Cinque Terre is a game by Chris Handy published by Rio Grande Games. It is for 2-5 players. In this game, players compete to harvest and sell the most valuable produce in the 5 villages. The one who is best able to manage their orders and fulfill them will be the winner.
To begin, each player takes a fulfillment card and player cart token of their chosen color. Produce cubes are placed on the board, determined by the number of players. Then one of each die is placed in the bag and then removed and rolled. It is then placed on the first city. The remaining dice in the bag are done the same way until all dice have been removed, rolled and placed on a city. Produce cards are shuffled and 4 are dealt to each player. 4 more are dealt face up onto the board. One starting order card is dealt to each player. Regular produce order cards are dealt out beside the board depending on the number of players. Players place their cart token on one of the 3 harvest spaces and their scoring marker on the 100 space. Play now begins.
The player is able to complete 3 of 4 actions on his turn. The first action is movement. The player can move up to 4 spaces in a clockwise direction. The next action is draw a produce card. Simply put, the player may draw 1 card from the produce deck or one of the 4 face up cards on the board. The third action is harvest. A player may harvest produce if they are on one of the 3 harvest spaces and may only take produce from the adjacent areas. On top of that, they must discard one produce card matching the produce that they plan to harvest or two produce cards of the same type to harvest any produce. However there is a restriction in that a player can never have more than 4 undelivered produce pieces at a time. Therefore a player may harvest up to 4 pieces of produce from the same location and only take one of his 3 actions. The final action is selling. A player may sell produce at any of the villages. The dice rolled earlier set the price for each piece of produce. If there is no die of the particular produce chosen to sell, it will sell for only 1 Lira. Each time produce is sold it moves the player up on the scoring tracker equal to the amount of Lira received.

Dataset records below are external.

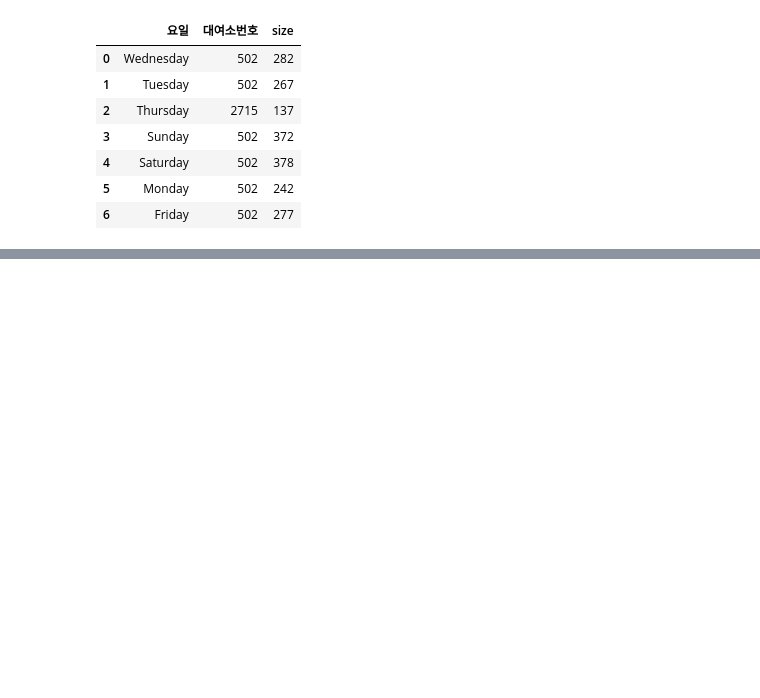
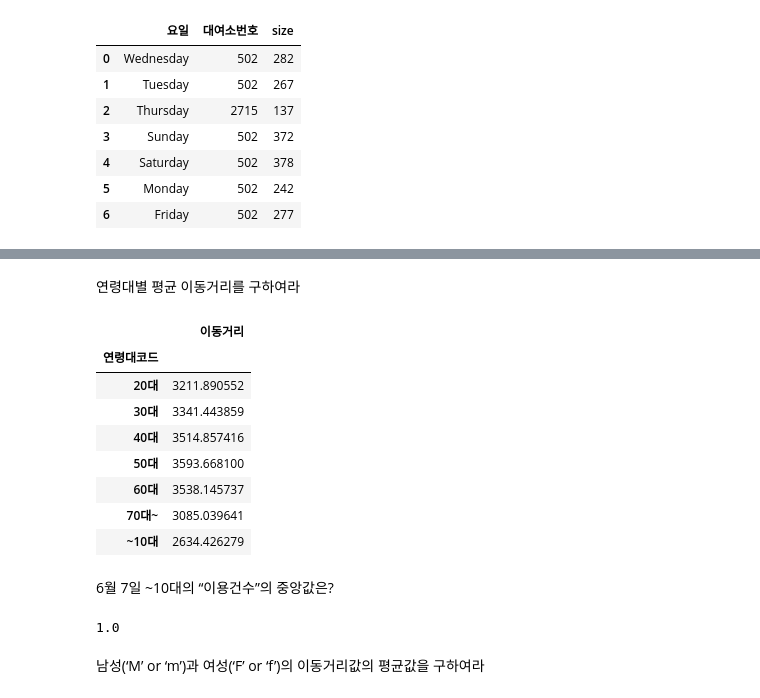
Before and after one commit to silcream/bigdatastudy, a Jupyter notebook: 11.23 type1 5 - 1.ipynb, the cells around one changed output, grey strips where cells are left out. Cells and saved outputs as stored; diff of their text form; code cells hidden in the pictures; blank space fills up the shorter version.

```diff
--- a/11.23 type1 5 - 1.ipynb
+++ b/11.23 type1 5 - 1.ipynb
@@ -69,0 +116,22 @@ df.groupby(['요일', '대여소번호']).size().to_frame('size').sort_values(['
+# %% [markdown]
+연령대별 평균 이동거리를 구하여라
+# %%
+df[['연령대코드', '이동거리']].groupby('연령대코드').mean()
+# %% [output]
+|  | 이동거리 |
+| 연령대코드 |  |
+| 20대 | 3211.890552 |
+| 30대 | 3341.443859 |
+| 40대 | 3514.857416 |
+| 50대 | 3593.668100 |
+| 60대 | 3538.145737 |
+| 70대~ | 3085.039641 |
+| ~10대 | 2634.426279 |
+# %% [markdown]
+6월 7일 ~10대의 “이용건수”의 중앙값은?
+# %%
+(df[(df.대여일자 == '2021-06-07') & (df.연령대코드 == '~10대')]).이용건수.median()
+# %% [output]
+1.0
+# %% [markdown]
+남성(‘M’ or ‘m’)과 여성(‘F’ or ‘f’)의 이동거리값의 평균값을 구하여라
```
Also changed, not shown: parts of 13 cells of this notebook.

There are other ways of scoring as well. Fulfilling starting orders and produce orders. To fulfill one of these, a player must sell at least one produce of each type shown on the card. Each time an order is fulfilled a player will score points from the order card. The player can also claim produce cards next to the board if all the requirements have been met on the player’s board, basically just like fulfilling any other produce order. Another way to earn points is by claiming one of the 5 most popular vendor cards. This is done by filling up all 8 spaces for a village on the player’s board. Once a player has claimed 5 produce orders or most popular vendor cards, the game is over. Each player gets one final turn and then scoring occurs.
Players will gain or lose points depending on if they were able to complete the produce orders in their hand and their starting orders. The player who has the most points after scoring wins.
There are so many lovely pieces that it’s hard to determine where to start. The board is beautifully colored and looks great. The cart tokens, produce cubes and scoring markers are all bright colored wood and are really well made. I love wooden pieces and these are meant to impress for sure. There are 16 full colored dice that look amazing as well. The MPV and player Fulfillment cards are sturdy cardboard and have the same beautiful artwork as the board. The dice bag is sturdy and large enough to fit your hand in with no problem. Too many of these bags tend to be too small, but not this one. It’s great. All of the cards here look amazing and are very sturdy. I’m sure they will hold up to LOTS of game play. I guess the only thing that I have to complain about is the produce cards. I understand that the theme’s the thing, but I wish the produce cards had the English names instead of the Italian ones. I had to keep reminding myself what it was that I was picking up. A mild annoyance, but not enough to bother me.
9 out of 10
The rulebook looks great. It is completely detailed with lots of color and pictures. Everything is easy to read and understand. There are several examples on playing the game and also game setup references. All in all, a very thorough and well put together book.
9 out of 10
This is not a very difficult game to play. The mechanics are simple enough. It’s easy to get caught up in the game and feel like a produce vendor, traveling from city to city delivering goods. I like the fact that you can harvest more than 1 piece of produce and still only counts as 1 action. Games like Pandemic, make you use 1 action per piece taken which tends to irritate me. I like how that every game is different depending on which dice are chosen first and what number is rolled. There’s just so much goodness in this game, as i stated earlier, it’s easy to get caught up in. The theme just drips from it. I love how every action blends so smoothly together. This is by far a great game.
9 out of 10
Cinque Terre is a medium to light weight game of set collection and pick up and deliver. It works well with any amount of players and has a great theme to it. Don’t be surprised if you find yourself speaking Italian when you’re done playing it. I truly love this game and look forward to playing it again. I highly recommend it to anyone that’s a fan of pick up and deliver games. Merchants of Venus and Firefly fans, I’m talking to you. You will enjoy this game as much as I do. I’m sure of it. Overall, as I’ve stated numerous times….a great game.
9 out of 10